Alley leading to Dinghy Dock

Our Yamaha outboard is about 10 years old. We bought it used about 5 years ago. It has been a good engine but is showing signs of its age.  Recently, Mark took an entire day to service the outboard and rebuild the carburetor. I joke that we do not want to ride any further than we can paddle back. That is a bit of a stretch but the outboard is getting older and unreliable. Since we depend on it heavily we decided it is time to buy a new outboard. One of the other reasons for buying a new outboard is to gain a bit extra horsepower as well.

If I could indulge in a side note.  As a kid I was very curious and asked a lot of questions. Sitting in the back of the family ski boat one day I was looking at the giant HP painted on the outboard. I asked my Dad what it meant. He said it stood for horsepower and explained what horsepower meant. My next question was, “Do they use big horses or little horses because that would make a difference?” At this point I was told, once again, that I ask too many questions. Still do.

With our Yamaha, our dinghy did not plane because it was under powered. We could use a few extra horses. If you remember from one of my past dinghy post, planing is a big deal to male boaters. I am pretty sure it is written in the unofficial cruiser’s handbook that a dinghy must plane and be a blur as it glides past other dinghies or past an anchorage. We gals just want to arrive somewhat dry and in one piece. A smooth ride is nice too. You will be happy to know our new Nissan 15HP, 2 stroke outboard has plenty of power to do all of the above. Probably a few more horses than we need but what the heck.

New Outboard Motor

We were a little concerned about getting the old Yamaha back to Cream Puff. It could puncture the rubber dinghy and it would take up most of the space inside. We hoped to sell it along the way but really did not want to stow it until we did. Once the new outboard was installed Mark and the salesperson left to go buy fuel. While I waited on the dock I had four offers to buy our old outboard motor. Problem solved. I guess used outboards are a hot item in St. Lucia. I threw in some spare parts and explained the age and issues of the old outboard to the soon to be owner. I made a deal and sold the outboard while Mark was away. I think I just moved up a few rungs on the Top 10 List. You know what they say, if everyone walks away happy it is a good deal.
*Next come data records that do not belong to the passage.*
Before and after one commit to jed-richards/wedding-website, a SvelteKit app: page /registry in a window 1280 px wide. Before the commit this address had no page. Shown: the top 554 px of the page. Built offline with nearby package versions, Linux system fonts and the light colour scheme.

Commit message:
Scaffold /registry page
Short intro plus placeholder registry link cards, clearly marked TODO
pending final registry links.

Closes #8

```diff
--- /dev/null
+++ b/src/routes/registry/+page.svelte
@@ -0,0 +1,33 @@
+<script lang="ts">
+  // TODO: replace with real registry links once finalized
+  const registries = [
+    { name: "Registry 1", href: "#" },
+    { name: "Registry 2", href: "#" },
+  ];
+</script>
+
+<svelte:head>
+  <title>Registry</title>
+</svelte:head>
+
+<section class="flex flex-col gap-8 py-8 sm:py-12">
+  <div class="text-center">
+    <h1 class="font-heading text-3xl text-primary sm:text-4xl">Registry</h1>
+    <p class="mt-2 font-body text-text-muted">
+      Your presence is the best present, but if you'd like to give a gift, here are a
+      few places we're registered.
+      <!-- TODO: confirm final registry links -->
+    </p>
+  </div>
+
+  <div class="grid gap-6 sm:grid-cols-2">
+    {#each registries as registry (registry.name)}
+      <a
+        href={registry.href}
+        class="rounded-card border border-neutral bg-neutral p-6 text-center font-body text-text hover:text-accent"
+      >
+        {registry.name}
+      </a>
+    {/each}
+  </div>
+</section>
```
Everyone is happy and we did not have to deal with getting it back to the boat or storing it.  So far this has been a great trip to St Lucia.

In our first year of cruising, we often met up with our friend Richard at different stops along the way. Richard has sailed single-handed all over the world. Sailing long stretches for days or weeks were normal for him. Richard would often say a destination was “Only a few days away” as if he was popping out for a gallon of milk at the local grocery.  At first we were a bit taken back but as time went on we grew to understand what he meant.  As we prepared to leave Martinique a guest on the boat next to us struck up a conversation. We told her we were leaving to go to St Lucia for a couple of days. She was amazed that we would sail five hours to a different country just to go shopping. It made us think of Richard and how much our lives have changed.
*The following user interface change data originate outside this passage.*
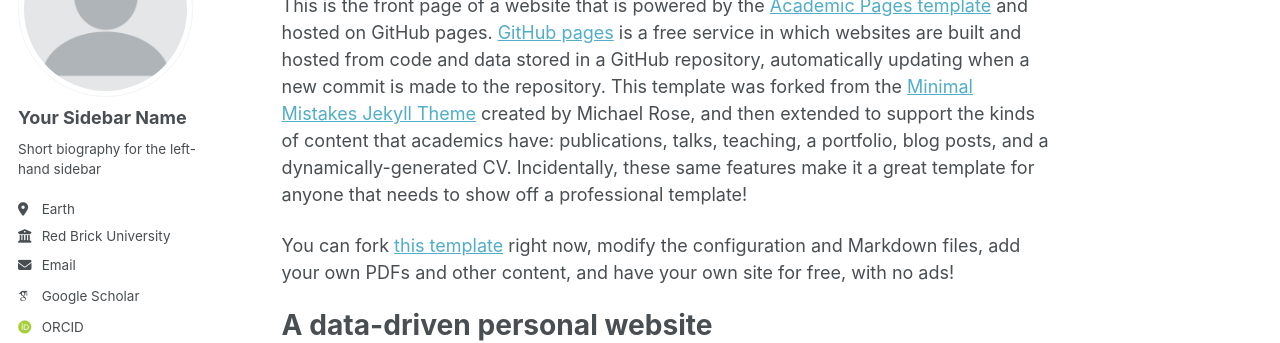
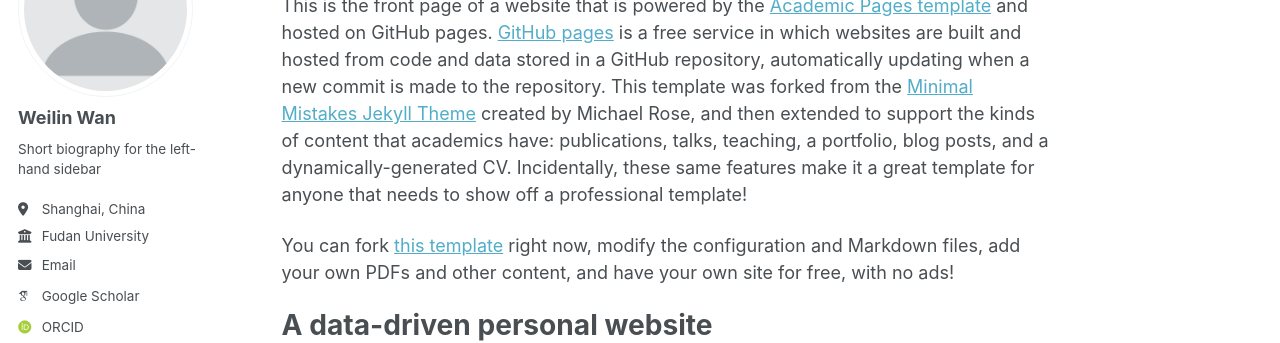
Before and after one commit to wanweilin/wanweilin.github.io, a Jekyll site: the page built from _pages/about.md, in a window 1280 px wide. Shown: the part 177-520 px from the top of the page. Built offline with Jekyll 4.4.1, drawn with Linux system fonts in a browser that asks for light colours; some web fonts are replaced; a script bundle is joined from its source files by our own code; library files that are not in the unit come from our copies.

Commit message:
update sidebar

```diff
--- a/_config.yml
+++ b/_config.yml
@@ -24,13 +24,13 @@ repository               : "academicpages/academicpages.github.io"
 author:
   # Biographic information
   avatar           : "profile.png"
-  name             : "Your Sidebar Name"
+  name             : "Weilin Wan"
   pronouns         : # example: "she/her"
   bio              : "Short biography for the left-hand sidebar"
-  location         : "Earth"
-  employer         : "Red Brick University"
+  location         : "Shanghai, China"
+  employer         : "Fudan University"
   uri              : # URL
-  email            : "none@example.org"
+  email            : "wlwan23@m.fudan.edu.cn"
 
   # Academic websites
   academia         : # URL
```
First Ride

With all the errands completed we had time to visit Mark’s favorite Italian restaurant on the waterfront. On the way back to Cream Puff the captain finally had the opportunity to give the new outboard a test drive. We flew back to the boat in half the time it took to arrive at shore. This is going to be great!

We spent less than 48 hours in St Lucia. It was probably the shortest time we have ever spent visiting a country. It was also the longest shopping trip we have ever taken but a really fun and successful one for sure.

Categories: Caribbean, Martinique, Sailing Blog, St Lucia

Post navigation

Comments are closed.

Proudly powered by WordPress Theme: Adventure Journal by Contexture International.